And they know me. They know how I am, they know I’m not doing anything malicious, they know I’m not doing anything to make them look bad. They just have that rapport with me. It’s just a whole relationship dynamic. I think that’s what you have to have on a beat if you want to be successful. 

Your career has come a long way in a short period of time. If I had asked you 10 years ago, where would you be in 10 years, what do you think you would have said?

Look, in elementary school, I used to always get bad grades. I was a bad-ass kid. There’s no denying that. So my dad, a lot of times he would take me to downtown Fresno. And at that time in Fresno there was a shelter where homeless people stayed. And my dad would drive me over when I was a little kid — he did this a while, from when I was up to 13, 14. He would drive me over there, and he would say “Look at that guy over there. He was a cool kid in high school. Look where he’s at.” “Look at that girl over there. Everybody liked her. She was doing this and that.”

So that was his way of trying to motivate me to get it together. But at that time, when I was little, I thought my dad really thought that I was going to end up there. So growing up — as far as 26, until like my junior, senior year of college — I was successful in life first of all if I was alive, because I lost a lot of friends to gang violence, drugs, incarceration. So first of all, I made it if I was alive. But I felt like if I had a car, if I had an apartment, if I had a regular nine-to-five job, I made it in life. Because I didn’t want to be living at the places my dad was taking me.

So I had low standards. I had very low standards. All I wanted was an apartment, a car and a job. And I made it. I beat the odds.

When you got that call from ESPN in 2016, did it feel triumphant, like you had made it to the top of your profession?

Oh, hell yeah. It’s just like how players who are trying to go pro are trying to get to the NBA. ESPN was that goal. That was the NBA to me.

When I was in Portland I would break Portland news, and it would get some buzz. But nobody nationally — well I won’t say nobody. People don’t care about Portland and the Trail Blazers like they care about LeBron. When I was in Cleveland, that was my moment on the big stage. When I was in Cleveland, my goal was to make [ESPN] mention me as much as possible. I wanted to break every story, I wanted to dominate and crush everything in my path, and I wanted to get to the point where ESPN had to credit me so much that it was like, “Damn, why don’t we just hire this dude? Why don’t we just bring him on?”
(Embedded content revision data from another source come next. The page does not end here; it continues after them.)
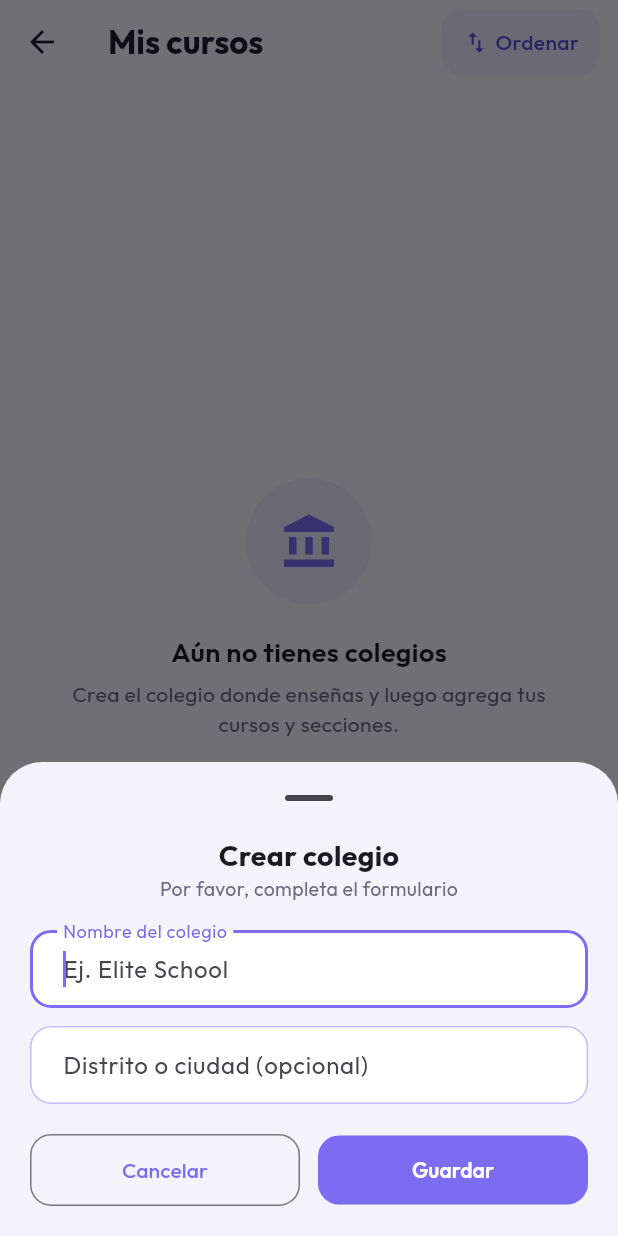
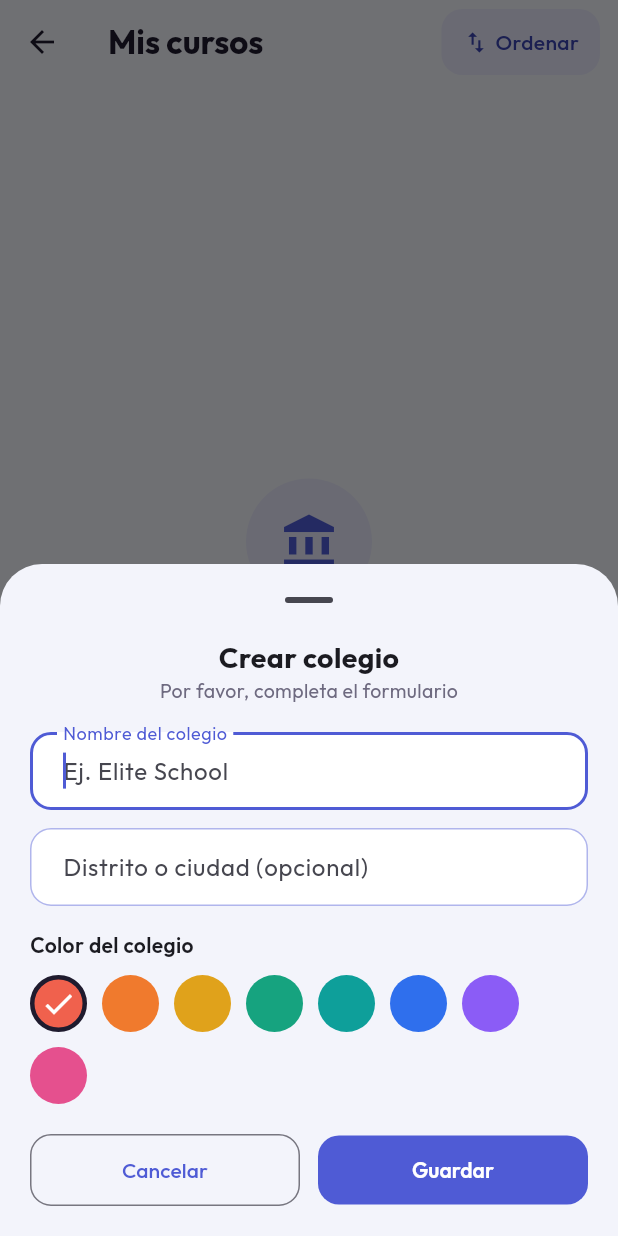
Before and after one commit to modocachimbo/kipu-docente, a Flutter app: the MisCursos screen opened directly, after a tap on "Crear colegio", on a phone screen of 412 x 824 dp. Run offline on Flutter 3.47's test engine with Material 3 defaults, Android fonts, the phone set to English and light mode, and no system bars; our stand-ins replace drift, drift_flutter, flutter_svg; accounts and stored records are empty; generated files the repository leaves out were written again.

Commit message:
Color propio por colegio, Índigo como color general y pestañas de colegios ocultas hasta deslizar
Co-Authored-By: Claude Opus 5.5 <noreply@anthropic.com>
Claude-Session: https://claude.ai/code/session_01C2QxWM1JnEXWgb4UAFoegT

```diff
--- a/lib/screens/asistencia.dart
+++ b/lib/screens/asistencia.dart
@@ -4,6 +4,7 @@ import 'package:intl/intl.dart';
 import '../data/database.dart';
 import '../main.dart';
 import '../theme.dart';
+import 'cursos.dart' show colorColegio;
 
 class EstadoAsistencia {
   final String codigo;
@@ -93,7 +94,10 @@ class _AsistenciaState extends State<Asistencia> {
                             ),
                             selected: c.curso.id == actual.curso.id,
                             showCheckmark: false,
-                            selectedColor: KipuColores.morado,
+                            selectedColor: colorColegio(
+                              colegios.values.toList(),
+                              c.colegio.id,
+                            ),
                             labelStyle: TextStyle(
                               color: c.curso.id == actual.curso.id
                                   ? Colors.white
--- a/lib/screens/cursos.dart
+++ b/lib/screens/cursos.dart
@@ -50,13 +50,38 @@ class _MisCursosState extends State<MisCursos> {
 
   void _cerrarMenu() => setState(() => _menuAbierto = false);
 
+  /// Las pestañas de colegios quedan ocultas arriba; se ven al deslizar hacia abajo.
+  static const _altoPestanas = 60.0;
+  final _scroll = ScrollController(initialScrollOffset: _altoPestanas);
+
+  void _mostrarPestanas() => _scroll.animateTo(
+    0,
+    duration: const Duration(milliseconds: 300),
+    curve: Curves.easeOut,
+  );
+
+  void _ocultarPestanas() {
+    if (_scroll.hasClients && _scroll.offset < _altoPestanas) {
+      _scroll.animateTo(
+        _altoPestanas,
+        duration: const Duration(milliseconds: 300),
+        curve: Curves.easeOut,
+      );
+    }
+  }
+
+  @override
+  void dispose() {
+    _scroll.dispose();
+    super.dispose();
+  }
+
   @override
   Widget build(BuildContext context) {
     return Scaffold(
       appBar: AppBar(
         title: const Text('Mis cursos'),
         actions: [
-          if (MediaQuery.sizeOf(context).width < 700)
           StreamBuilder<String?>(
             stream: db.verAjuste('orden_cursos'),
             builder: (context, snap) => Padding(
@@ -126,9 +151,10 @@ class _MisCursosState extends State<MisCursos> {
                                   .where((c) => c.colegio.id == activo.id)
                                   .toList();
                               final orden = snapOrd.data ?? 'grado';
-                              final ancho =
-                                  MediaQuery.sizeOf(context).width >= 700;
-                              return ListView(
+                              final color = colorColegio(colegios, activo.id);
+                              return LayoutBuilder(
+                                builder: (context, caja) => ListView(
+                                  controller: _scroll,
                                   padding: const EdgeInsets.fromLTRB(
                                     20,
                                     4,
@@ -136,23 +162,28 @@ class _MisCursosState extends State<MisCursos> {
                                     110,
                                   ),
                                   children: [
-                                  Row(
-                                    children: [
-                                      Expanded(
+                                    SizedBox(
+                                      height: 44,
                                       child: _PestanasColegios(
                                         colegios: colegios,
                                         activo: activo,
-                                        ),
-                                      ),
-                                      if (ancho) ...[
-                                        const SizedBox(width: 12),
-                                        _BotonOrdenar(orden: orden),
-                                      ],
-                                    ],
+                                        onElegido: _ocultarPestanas,
+                                      ),
                                     ),
                                     const SizedBox(height: 16),
+                                    // Siempre hay espacio para esconder las pestañas.
+                                    ConstrainedBox(
+                                      constraints: BoxConstraints(
+                                        minHeight: caja.maxHeight - 114,
+                                      ),
+                                      child: Column(
+                                        crossAxisAlignment:
+                                            CrossAxisAlignment.stretch,
+                                        children: [
                                           AnimatedSize(
-                                    duration: const Duration(milliseconds: 200),
+                                            duration: const Duration(
+                                              milliseconds: 200,
+                                            ),
                                             child: _editando
                                                 ? _AvisoEdicion(
                                                     onListo: () => setState(
@@ -165,7 +196,10 @@ class _MisCursosState extends State<MisCursos> {
                                           ),
                                           _BannerColegio(
                                             colegio: activo,
-                                    color: colorColegio(colegios, activo.id),
+                                            color: color,
+                                            onCambiar: colegios.length > 1
+                                                ? _mostrarPestanas
+                                                : null,
                                             cursos: cursos,
                                             indicadores: snapInd.data ?? {},
                                           ),
@@ -174,7 +208,7 @@ class _MisCursosState extends State<MisCursos> {
                                             cursos: cursos,
                                             indicadores: snapInd.data ?? {},
                                             orden: orden,
-                                    color: colorColegio(colegios, activo.id),
+                                            color: color,
                                             editando: _editando,
                                             onAgregar: () => crearCurso(
                                               context,
@@ -182,6 +216,10 @@ class _MisCursosState extends State<MisCursos> {
                                             ),
                                           ),
                                         ],
+                                      ),
+                                    ),
+                                  ],
+                                ),
                               );
                             },
                           ),
@@ -415,17 +453,22 @@ class _Vacio extends StatelessWidget {
   }
 }
 
-/// Colores para distinguir colegios; el primero sigue al color de la app.
-List<Color> get coloresColegio => [
-  KipuColores.morado,
-  const Color(0xFF3D7BF0),
-  const Color(0xFF16A37F),
-  const Color(0xFFF07A2D),
-  const Color(0xFFE5508E),
+/// Colores que el docente puede elegir para cada colegio.
+const coloresColegio = [
+  Color(0xFFF0614D), // coral
+  Color(0xFFF07A2D), // naranja
+  Color(0xFFE0A21B), // ámbar
+  Color(0xFF16A37F), // verde
+  Color(0xFF0E9F9A), // turquesa
+  Color(0xFF2F6FED), // azul
+  Color(0xFF8B5CF6), // morado
+  Color(0xFFE5508E), // rosa
 ];
 
-/// Color fijo de un colegio según el orden en que se creó.
+/// Color del colegio: el que eligió el docente o uno según el orden de creación.
 Color colorColegio(List<Colegio> colegios, int id) {
+  final elegido = colegios.where((c) => c.id == id).firstOrNull?.color;
+  if (elegido != null) return Color(elegido);
   final ids = colegios.map((c) => c.id).toList()..sort();
   final i = ids.indexOf(id);
   return coloresColegio[(i < 0 ? 0 : i) % coloresColegio.length];
@@ -441,7 +484,12 @@ Colegio colegioActivo(List<Colegio> colegios, String? guardado) =>
 class _PestanasColegios extends StatelessWidget {
   final List<Colegio> colegios;
   final Colegio activo;
-  const _PestanasColegios({required this.colegios, required this.activo});
+  final VoidCallback onElegido;
+  const _PestanasColegios({
+    required this.colegios,
+    required this.activo,
+    required this.onElegido,
+  });
 
   @override
   Widget build(BuildContext context) {
@@ -463,8 +511,10 @@ class _PestanasColegios extends StatelessWidget {
                     color: colorColegio(colegios, c.id),
                     cantidad: cursos.where((x) => x.colegio.id == c.id).length,
                     elegida: c.id == activo.id,
-                    onTap: () =>
-                        db.guardarAjuste('colegio_activo', c.id.toString()),
+                    onTap: () {
+                      db.guardarAjuste('colegio_activo', c.id.toString());
+                      onElegido();
+                    },
                   ),
                 ),
               Padding(
@@ -655,9 +705,11 @@ class _BannerColegio extends StatelessWidget {
   final Color color;
   final List<CursoConColegio> cursos;
   final Map<int, IndicadoresCurso> indicadores;
+  final VoidCallback? onCambiar;
   const _BannerColegio({
     required this.colegio,
     required this.color,
+    this.onCambiar,
     required this.cursos,
     required this.indicadores,
   });
@@ -692,12 +744,29 @@ class _BannerColegio extends StatelessWidget {
             child: Column(
               crossAxisAlignment: CrossAxisAlignment.start,
               children: [
-                Text(
+                InkWell(
+                  borderRadius: BorderRadius.circular(8),
+                  onTap: onCambiar,
+                  child: Row(
+                    mainAxisSize: MainAxisSize.min,
+                    children: [
+                      Flexible(
+                        child: Text(
                           colegio.nombre,
+                          overflow: TextOverflow.ellipsis,
                           style: const TextStyle(
                             color: Colors.white,
                             fontSize: 22,
                             fontWeight: FontWeight.w700,
+                          ),
+                        ),
+                      ),
+                      if (onCambiar != null)
+                        const Icon(
+                          Icons.keyboard_arrow_down,
+                          color: Colors.white,
+                        ),
+                    ],
                   ),
                 ),
                 if (detalle.isNotEmpty)
@@ -1226,8 +1295,8 @@ class TarjetaCurso extends StatelessWidget {
                   if (proxima != null)
                     _Ficha(
                       '${DateUtils.isSameDay(proxima.dia, ahora) ? 'Hoy' : _dias[proxima.dia.weekday - 1]} ${proxima.bloque.inicio}',
-                      KipuColores.moradoClaro,
-                      KipuColores.moradoOscuro,
+                      tono.withValues(alpha: .14),
+                      tono,
                     ),
                   _Ficha(
                     '${datos.totalEstudiantes} alumnos',
@@ -1382,10 +1451,20 @@ Future<void> crearColegio(BuildContext context) => _formColegio(context);
 Future<void> editarColegio(BuildContext context, Colegio colegio) =>
     _formColegio(context, colegio: colegio);
 
-Future<void> _formColegio(BuildContext context, {Colegio? colegio}) {
+Future<void> _formColegio(BuildContext context, {Colegio? colegio}) async {
   final form = GlobalKey<FormState>();
   final nombre = TextEditingController(text: colegio?.nombre);
   final lugar = TextEditingController(text: colegio?.lugar);
+  final colegios = await db.verColegios().first;
+  // Al crear, se propone el primer color que nadie usa todavía.
+  final usados = colegios.map((c) => colorColegio(colegios, c.id)).toSet();
+  var color = colegio != null
+      ? colorColegio(colegios, colegio.id)
+      : coloresColegio.firstWhere(
+          (c) => !usados.contains(c),
+          orElse: () => coloresColegio.first,
+        );
+  if (!context.mounted) return;
   return _hoja(
     context,
     colegio == null ? 'Crear colegio' : 'Editar colegio',
@@ -1415,6 +1494,43 @@ Future<void> _formColegio(BuildContext context, {Colegio? colegio}) {
                 hintText: 'Ej. Huacho',
               ),
             ),
+            const SizedBox(height: 16),
+            const Text(
+              'Color del colegio',
+              style: TextStyle(fontWeight: FontWeight.w600),
+            ),
+            const SizedBox(height: 10),
+            StatefulBuilder(
+              builder: (ctx, setState) => Wrap(
+                spacing: 10,
+                runSpacing: 10,
+                children: [
+                  for (final c in coloresColegio)
+                    InkWell(
+                      customBorder: const CircleBorder(),
+                      onTap: () => setState(() => color = c),
+                      child: AnimatedContainer(
+                        duration: const Duration(milliseconds: 150),
+                        width: 38,
+                        height: 38,
+                        decoration: BoxDecoration(
+                          color: c,
+                          shape: BoxShape.circle,
+                          border: Border.all(
+                            color: c == color
+                                ? KipuColores.tinta
+                                : Colors.transparent,
+                            width: 3,
+                          ),
+                        ),
+                        child: c == color
+                            ? const Icon(Icons.check, color: Colors.white)
+                            : null,
+                      ),
+                    ),
+                ],
+              ),
+            ),
             const SizedBox(height: 20),
             _Botones(
               onGuardar: () async {
@@ -1423,12 +1539,18 @@ Future<void> _formColegio(BuildContext context, {Colegio? colegio}) {
                     ? null
                     : lugar.text.trim();
                 if (colegio == null) {
-                  await db.crearColegio(nombre.text.trim(), ciudad);
+                  final id = await db.crearColegio(
+                    nombre.text.trim(),
+                    ciudad,
+                    color: color.toARGB32(),
+                  );
+                  await db.guardarAjuste('colegio_activo', id.toString());
                 } else {
                   await db.editarColegio(
                     colegio.id,
                     nombre.text.trim(),
                     ciudad,
+                    color: color.toARGB32(),
                   );
                 }
                 if (ctx.mounted) Navigator.pop(ctx);
--- a/lib/theme.dart
+++ b/lib/theme.dart
@@ -20,6 +20,14 @@ class KipuEstilo {
 }
 
 const estilosKipu = [
+  KipuEstilo(
+    'indigo',
+    'Índigo',
+    Color(0xFF4F5BD5),
+    Color(0xFF3A44B0),
+    Color(0xFFE6E8FB),
+    Color(0xFFF3F4FB),
+  ),
   KipuEstilo(
     'morado',
     'Morado',
```
Also changed, not shown: lib/data/database.dart (+23 -7 lines), lib/data/demo.dart (+8 -4 lines), lib/data/database.g.dart. Lines whose indentation alone changed are shown as unchanged.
I wanted to prove to everybody that I could sit on a grand stage, and that’s what happened.

What’s the biggest difference working for ESPN vs. working anywhere else that you’ve worked? 

Especially in breaking news, you’re isolated a lot. You’re by yourself. You dictate the flow. But ESPN’s a big team, and there’s a lot of people and a lot of voices. It definitely helps at times, but sometimes it takes some getting used to. You’ve got a lot of people to answer to.

And another thing, no matter how minute something may come off, if it breaks through ESPN, it’s bigger than it would have ever been. And that I hadn’t realized. What you say on TV, someone might take that and write a blog post about it. What you say on a podcast, someone might write a blog about it.

It’s a machine, man. It’s a powerful machine. That’s something you kind of note before you get into it, but you don’t really understand the magnitude of it.

So what do you think is next for you? Covering the Warriors in the Finals every single year until the Armageddon, or what?

Nah, I don’t want that. ESPN has given me a platform to do this dinner series. I did a dinner TV sit-down with Kevin Durant and Michael Beasley. I did one with Damian Lillard and C.J. [McCollum]. I got a one-on-one sit-down with Ben Simmons that kind of started the whole rookie feud [between Simmons and Donovan Mitchell]. I want to keep doing stuff like that.

I really can’t stand when people do the bare minimum. Because I couldn’t have done the bare minimum to get to this role.

About Alex Putterman

Alex is a writer and editor for The Comeback and Awful Announcing. He has written for The Atlantic, VICE Sports,, and more. He is a proud alum of Northwestern University and The Daily Northwestern. You can find him on Twitter @AlexPutterman.